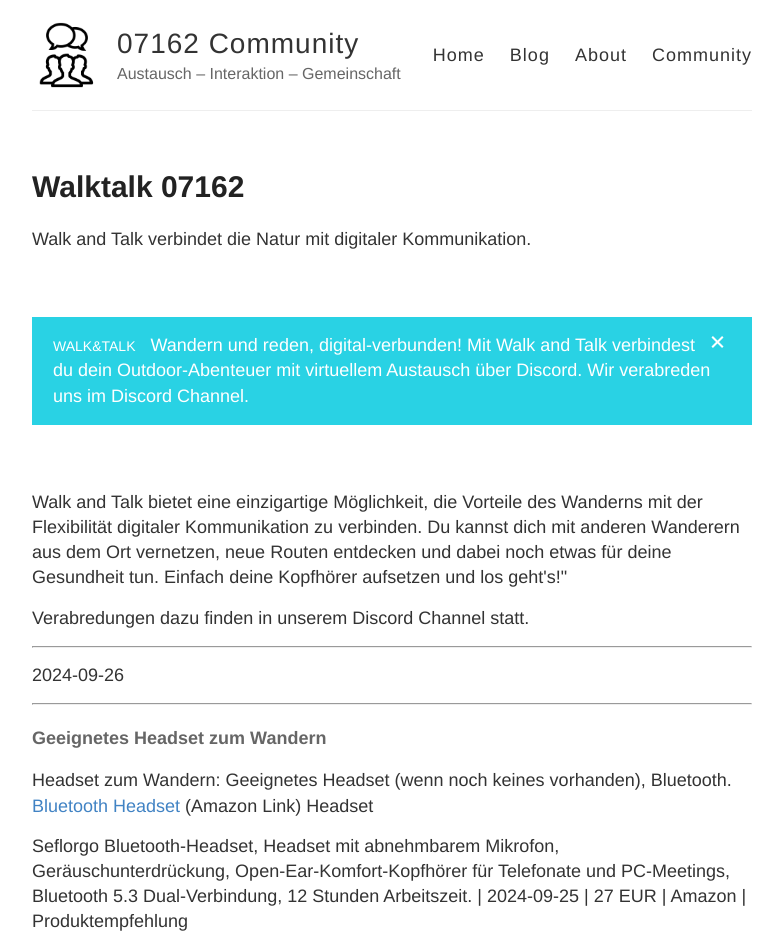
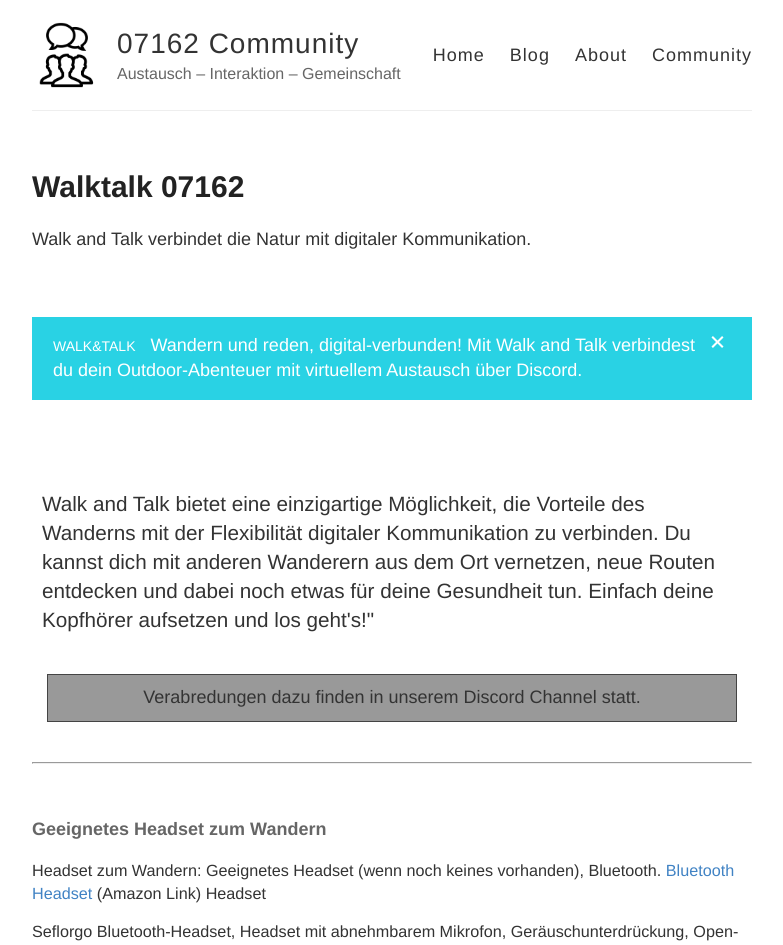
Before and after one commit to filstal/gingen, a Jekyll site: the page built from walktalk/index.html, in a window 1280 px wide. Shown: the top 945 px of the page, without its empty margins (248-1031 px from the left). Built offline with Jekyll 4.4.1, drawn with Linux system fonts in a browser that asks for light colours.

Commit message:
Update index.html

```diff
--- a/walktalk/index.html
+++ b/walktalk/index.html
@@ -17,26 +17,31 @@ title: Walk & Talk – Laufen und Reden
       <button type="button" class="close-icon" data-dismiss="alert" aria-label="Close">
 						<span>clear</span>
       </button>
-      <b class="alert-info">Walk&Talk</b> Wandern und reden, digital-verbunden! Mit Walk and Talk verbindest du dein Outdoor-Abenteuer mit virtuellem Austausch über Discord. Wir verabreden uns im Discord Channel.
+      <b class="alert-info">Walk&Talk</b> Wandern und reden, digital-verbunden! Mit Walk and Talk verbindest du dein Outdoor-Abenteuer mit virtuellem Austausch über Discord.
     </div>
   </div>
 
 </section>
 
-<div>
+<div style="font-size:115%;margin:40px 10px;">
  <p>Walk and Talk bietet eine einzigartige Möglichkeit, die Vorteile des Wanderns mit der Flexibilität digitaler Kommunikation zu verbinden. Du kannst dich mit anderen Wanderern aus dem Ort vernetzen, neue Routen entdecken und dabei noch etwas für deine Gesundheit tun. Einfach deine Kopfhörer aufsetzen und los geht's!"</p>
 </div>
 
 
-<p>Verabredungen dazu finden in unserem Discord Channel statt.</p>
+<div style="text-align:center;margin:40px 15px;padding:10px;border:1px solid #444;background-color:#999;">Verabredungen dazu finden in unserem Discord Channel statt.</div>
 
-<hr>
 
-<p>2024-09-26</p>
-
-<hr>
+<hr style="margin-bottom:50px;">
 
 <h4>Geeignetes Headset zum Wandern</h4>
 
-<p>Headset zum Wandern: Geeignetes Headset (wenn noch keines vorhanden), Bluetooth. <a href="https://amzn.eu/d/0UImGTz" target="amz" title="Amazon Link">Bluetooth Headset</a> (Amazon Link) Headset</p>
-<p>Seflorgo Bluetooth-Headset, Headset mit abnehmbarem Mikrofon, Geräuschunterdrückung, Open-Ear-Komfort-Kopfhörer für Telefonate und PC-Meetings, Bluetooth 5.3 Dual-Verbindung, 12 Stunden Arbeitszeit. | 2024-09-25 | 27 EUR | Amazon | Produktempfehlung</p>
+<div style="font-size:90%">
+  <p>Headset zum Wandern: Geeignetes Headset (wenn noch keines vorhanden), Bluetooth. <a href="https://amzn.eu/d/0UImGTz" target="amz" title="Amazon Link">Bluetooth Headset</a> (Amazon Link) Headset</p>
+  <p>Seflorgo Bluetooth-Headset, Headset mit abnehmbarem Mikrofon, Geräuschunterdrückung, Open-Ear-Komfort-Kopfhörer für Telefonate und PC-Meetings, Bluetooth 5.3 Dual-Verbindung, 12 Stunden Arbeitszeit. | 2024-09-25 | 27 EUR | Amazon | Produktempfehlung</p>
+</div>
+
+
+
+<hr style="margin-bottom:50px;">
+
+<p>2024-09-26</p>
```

--*--

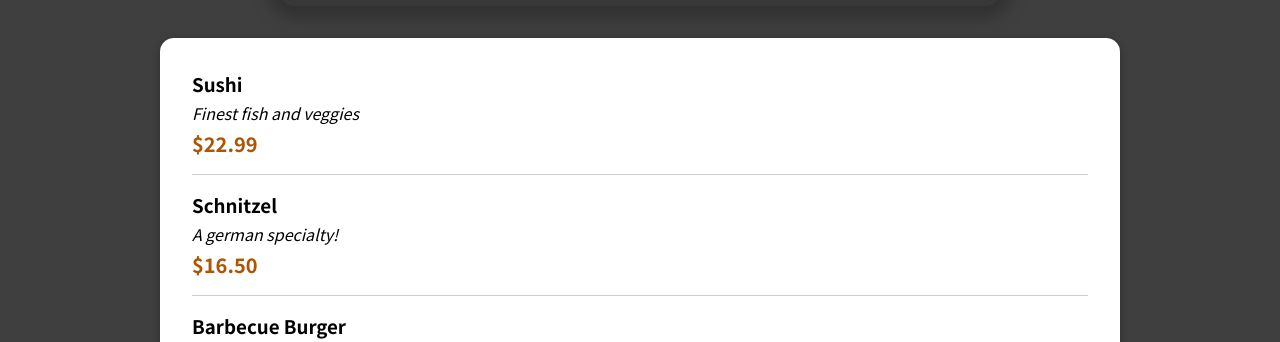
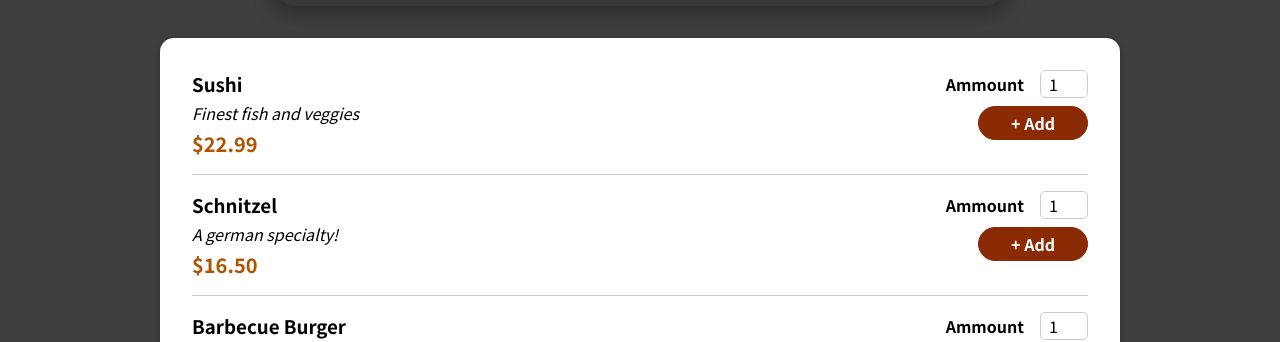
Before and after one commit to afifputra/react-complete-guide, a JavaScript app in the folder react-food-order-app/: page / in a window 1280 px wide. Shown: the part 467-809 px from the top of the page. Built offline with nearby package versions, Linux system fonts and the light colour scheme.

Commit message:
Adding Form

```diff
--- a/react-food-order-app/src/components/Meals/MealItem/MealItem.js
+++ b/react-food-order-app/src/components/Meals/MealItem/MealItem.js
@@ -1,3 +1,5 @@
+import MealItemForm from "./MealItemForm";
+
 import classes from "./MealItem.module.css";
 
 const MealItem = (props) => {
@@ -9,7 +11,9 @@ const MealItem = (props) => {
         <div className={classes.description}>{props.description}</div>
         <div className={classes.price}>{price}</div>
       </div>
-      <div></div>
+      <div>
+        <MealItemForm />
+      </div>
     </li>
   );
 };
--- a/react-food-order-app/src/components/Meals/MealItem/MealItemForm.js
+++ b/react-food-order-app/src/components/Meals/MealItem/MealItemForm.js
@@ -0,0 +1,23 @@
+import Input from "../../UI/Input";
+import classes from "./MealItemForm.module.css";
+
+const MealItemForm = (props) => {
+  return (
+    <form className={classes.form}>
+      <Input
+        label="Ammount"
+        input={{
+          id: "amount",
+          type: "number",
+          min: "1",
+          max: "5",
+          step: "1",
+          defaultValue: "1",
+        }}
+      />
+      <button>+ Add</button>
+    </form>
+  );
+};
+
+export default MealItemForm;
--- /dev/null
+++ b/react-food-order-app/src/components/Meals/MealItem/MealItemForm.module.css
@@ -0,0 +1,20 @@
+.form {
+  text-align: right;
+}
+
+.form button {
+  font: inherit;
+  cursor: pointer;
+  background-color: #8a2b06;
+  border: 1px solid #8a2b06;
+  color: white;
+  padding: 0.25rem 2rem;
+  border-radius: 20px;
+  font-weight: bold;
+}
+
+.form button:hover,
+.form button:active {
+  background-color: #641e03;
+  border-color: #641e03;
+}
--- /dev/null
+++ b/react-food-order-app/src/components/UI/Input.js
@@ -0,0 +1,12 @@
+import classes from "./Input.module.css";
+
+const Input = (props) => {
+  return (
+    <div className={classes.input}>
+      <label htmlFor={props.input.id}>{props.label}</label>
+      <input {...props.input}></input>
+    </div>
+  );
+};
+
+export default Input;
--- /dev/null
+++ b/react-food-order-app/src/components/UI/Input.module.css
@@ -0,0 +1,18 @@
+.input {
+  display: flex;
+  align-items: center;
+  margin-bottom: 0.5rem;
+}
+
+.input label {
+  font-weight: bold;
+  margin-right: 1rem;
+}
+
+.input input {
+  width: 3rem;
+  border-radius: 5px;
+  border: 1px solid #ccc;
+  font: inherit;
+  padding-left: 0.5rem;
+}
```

--*--

Exercise prompt>
Your task is to say how many lines in the entries above contain the word "text". Please write only the number.

Completed exercise>
2